When I hear the same thing from several directions in my life my ears perk up, because it’s often God trying to get through to me.
Today it’s the concept of freedom.
I have been working through the things my therapist and I have brought to light, because I have to analyze things in several ways to really get it.
I’ve always been a very tactile person, and visual. And aural. And vocal. I suppose if I could smell and taste an idea that would be perfect
Ideally I would be able to fully see and hear, while at the same time restating out loud and writing down complete thoughts as they come to me. And drawing beautiful pictures to illustrate. (That part is in my dreams.) The result would be both a complete restating of what I got out of the experience, as well as an impression of what it all meant that I am willing to alter as I gain more understanding of the facts.
I guess that would be one way to define the way my mind works. I let my thoughts go in different directions, and try to glean from them the best ideas, leaving the inferior ones behind. Free to pick and choose the ones that best support whatever I am coming to think about any topic.
So the topic of freedom keeps coming up.
The first condition I’ve uncovered in my therapy is that I have lived in a state of persistent paralysis. One way to describe this is that it’s like the common dream where you are in a situation and helpless to do whatever it is you need to do: scream, fight, run, whatever would get you out of the conflict you are in to safety.
Years ago when Switchfoot released “Dare You to Move” it resonated with me, though at the time I didn’t connect how paralyzed I really felt. In many many areas of my life there were so many things I longed to do that I could imagine in intricate detail, but when it came time to step out and do, well, I was stuck.
I’m still in the process of working through this, and true to who I am, I am examining this revelation in lots of ways. One of them is to search out what the Bible has to say about being paralyzed. One passage that came up doesn’t use the word, but encompasses the idea:
For there is a root of sinful self-interest in us that is at odds with a free spirit, just as the free spirit is incompatible with selfishness. These two ways of life are antithetical, so that you cannot live at times one way and at times another way according to how you feel on any given day. Galatians 5:14 (The Message)
Self-interest vs. free spirit.

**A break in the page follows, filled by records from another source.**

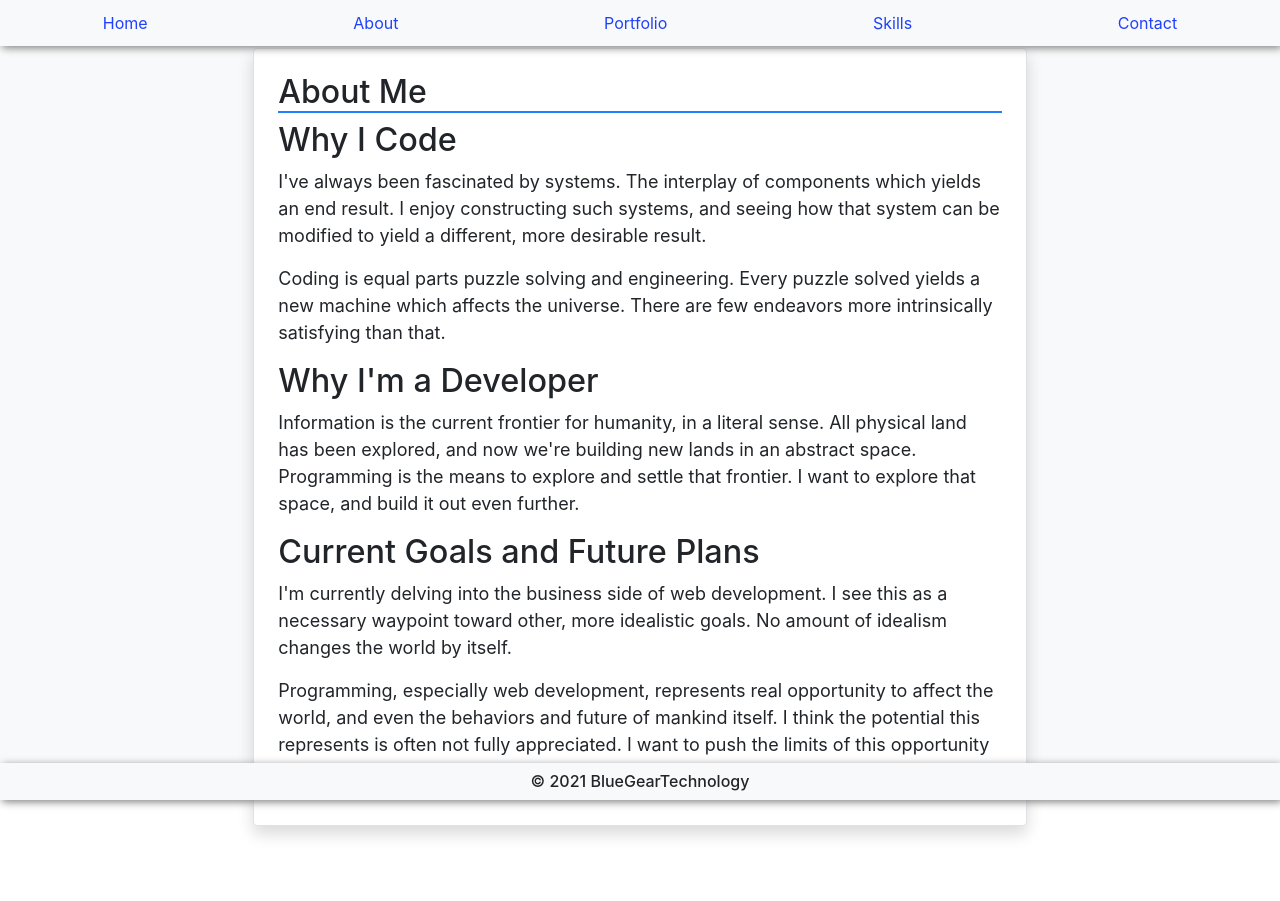
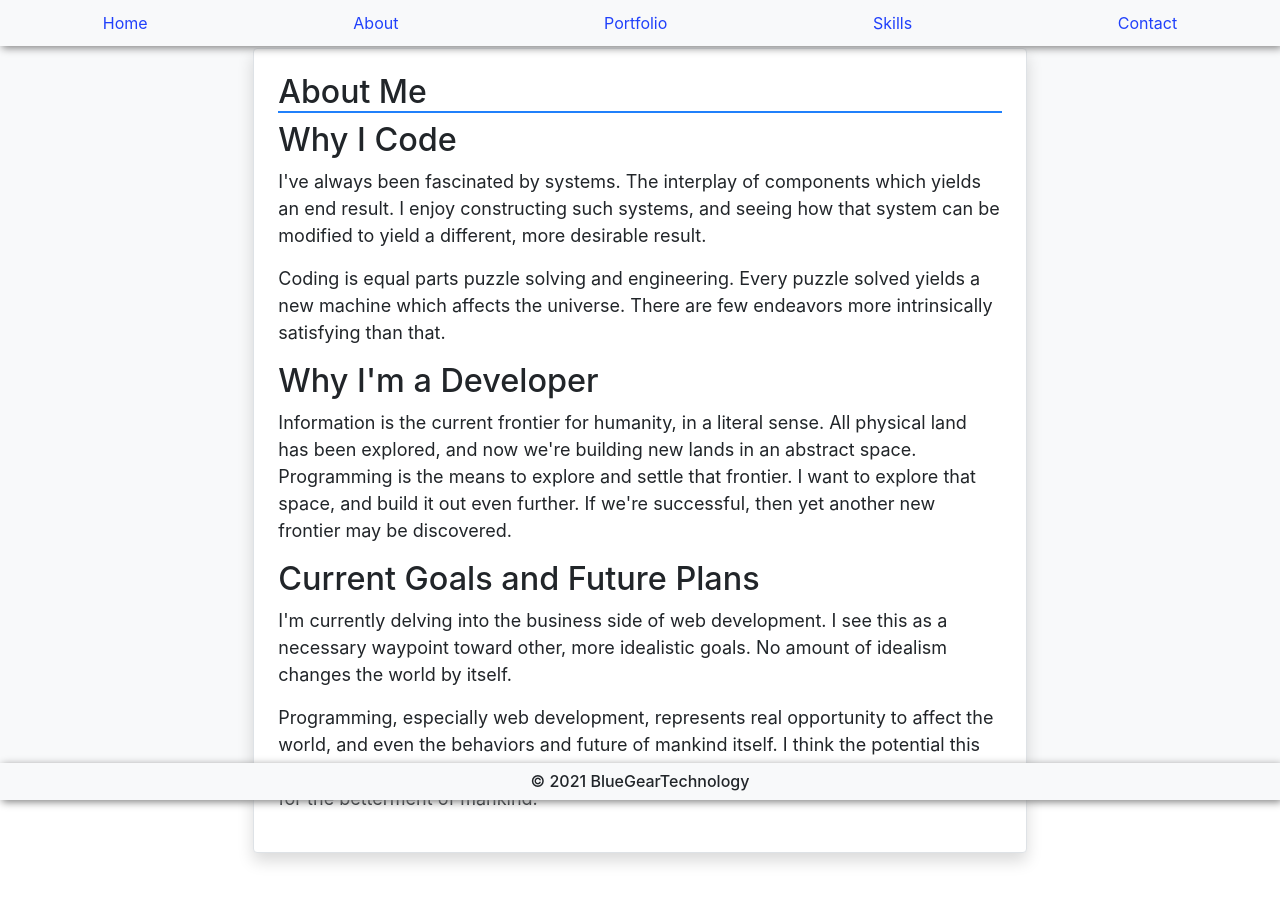
Before and after one commit to bluegeartechnology/portfolio, a React (Create React App) app: page /about in a window 1280 px wide. Before the commit the page ends 874 px from the top, so only its background shows below. Built offline with nearby package versions, Linux system fonts and the light colour scheme.

Commit message:
Added to Why Im A Developer section in About.

```diff
--- a/src/pages/About.js
+++ b/src/pages/About.js
@@ -28,6 +28,7 @@ const About = () => {
                         All physical land has been explored, and now we're building new lands in an abstract space.
                         Programming is the means to explore and settle that frontier.
                         I want to explore that space, and build it out even further.
+                        If we're successful, then yet another new frontier may be discovered.
             </p>
 
                     <h3>Current Goals and Future Plans</h3>
```
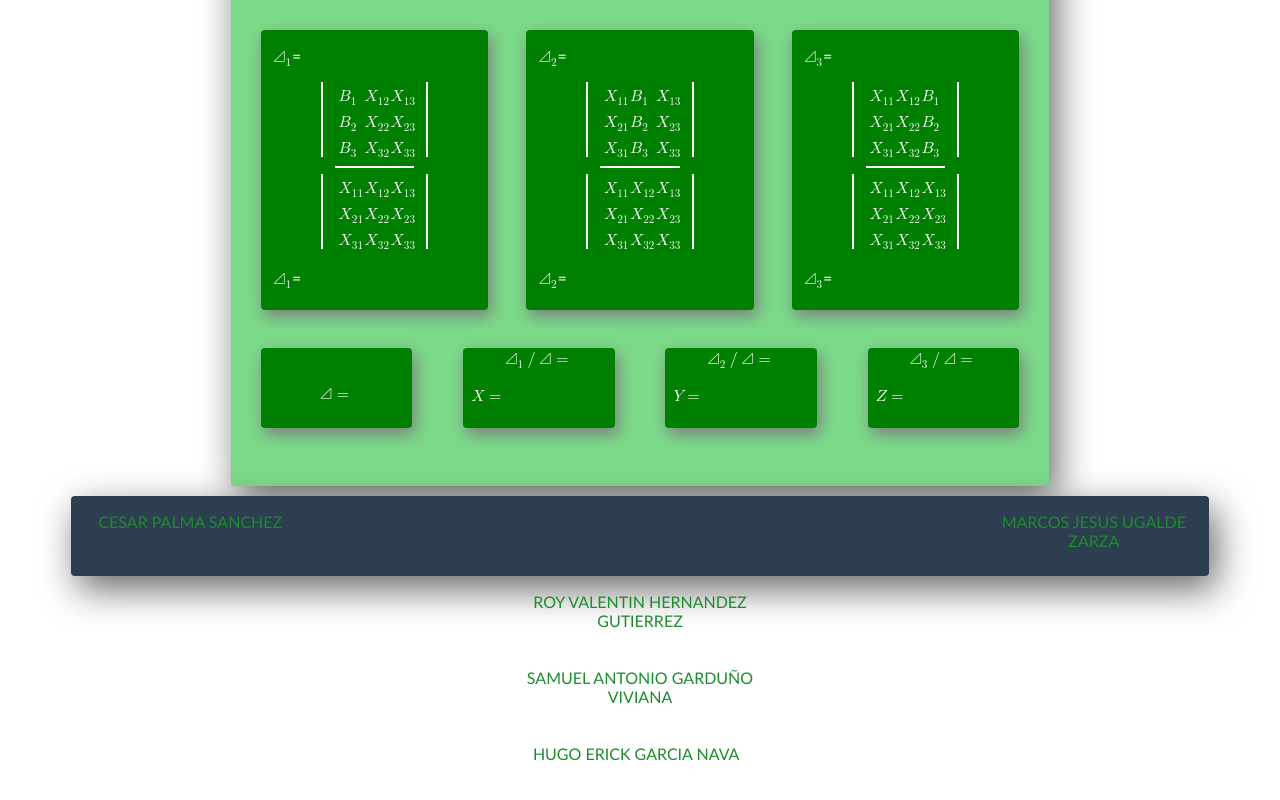
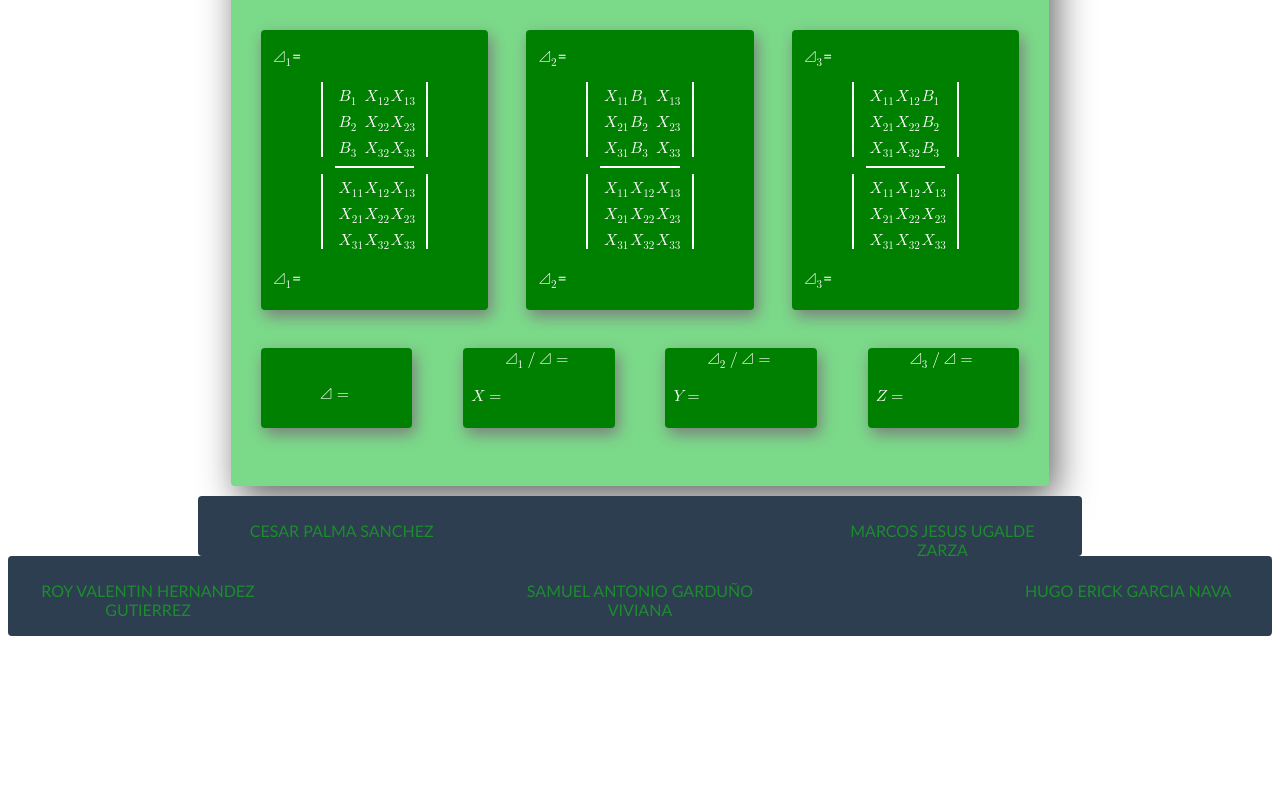
Before and after one commit to cpalmas/calculadora-de-ecuaciones-3x3.github.io, a plain HTML site: page index.html in a window 1280 px wide. Shown: the part 544-1344 px from the top of the page. After the commit the page ends 1193 px from the top, so only its background shows below. Drawn offline with Linux system fonts and the light colour scheme.

Commit message:
Update style3.css

```diff
--- a/style3.css
+++ b/style3.css
@@ -14,8 +14,8 @@
 
 #con2{
     text-transform: upercase;
-    width: 90%;
-    height: 80px;
+    width: 70%;
+    height: 60px;
     background: #2C3E50 ;
     justify-content:space-between ;
     margin: auto;
@@ -23,15 +23,32 @@
     border-radius: 4px;
     font-family: 'calibri';
     color: white;
-    box-shadow: 7px 13px 37px #666;
     align-items: stretch;
     display: flex;
     justify-content:space-between ;
     align-items: stretch;
 }
 
+#con3{
+    text-transform: upercase;
+    width: 100%;
+    height: 80px;
+    background: #2C3E50 ;
+    justify-content:space-between ;
+    margin: auto;
+    border-radius: 4px;
+    font-family: 'calibri';
+    color: white;
+    align-items: stretch;
+    display: flex;
+    justify-content:space-between ;
+    align-items: stretch;
+}
+
+
 .Nombres{
 font-family: 'calibri';
+margin: 25px;
 width: 230px;
 height: 40px;
 border-radius: 5px;
```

If there are any two words I would have used to describe myself for most of my life, it would be those: free spirit.
By which I would mean not tied down to any one activity or course of action, versatile and able to go with the flow of life, willing to change things up to suit the current circumstances.
In my mind I am this free spirit. But the reason I think of myself this way is because by allowing myself an out, I am able to protect myself from situations that are threatening or uncomfortable.
In other words, I’m free to walk away whenever I feel like it. Which is another way of saying, I’ve really been about keeping myself safe for most of my life.
And that doesn’t feel like freedom to me, because for many years I’ve been on guard, waiting for the times I’ll need to walk away to keep from getting hurt.
Galatians says my self-interest is in direct opposition to the free spirit. So what does that mean?
So another source I look to for help in figuring things out is The Screwtape Letters by C.S. Lewis. I regularly read through this, taking about a year, as I often have to reread one sentence a dozen times to let it sink in.
And today I read a passage about how the enemy can’t always use bad circumstances to draw us away from God, because God often does his most important work in us while we are going through trials. In this paragraph is this:
” One must face the fact that all the talk about His love for men, and His service being perfect freedom, is not (as one would gladly believe) mere propaganda, but an appalling truth. He really does want to fill the universe with a lot of loathsome little replicas of Himself – creatures whose life, on its miniature scale, will be qualitatively like His own, not because He has absorbed them but because their wills freely conform to His.”
(That was two sentences. See what I mean?)
If I’m reading this correctly, Lewis is saying that service to God is perfect freedom, because the person’s will freely conforms to God’s will for them.
In this sense, freedom means a giving up of my own self-determination to let God decide what is best for me. And by giving up my rights to myself, God gives me life full and overflowing with his love and goodness.
So back to Galatians. A free spirit (and I still love that phrase, love that it’s in the Bible!) really means a person who is so sure that God is able to do beyond what they can ask or imagine, that they live giving up their own plans daily to let God work out his plan through them.
What I’m starting to see, with the persistent paralysis of my life, is a woman who has been anything but free. And as my impotence is falling away from me, I’m finding I don’t have to stay stuck in old patterns of thinking.
There is a truly free spirit inside of me that has been biding her time, waiting to be allowed the luxury of resting in the knowledge that God has a good plan for me, and I need to let him bring it about.
I don’t have to do this on my own.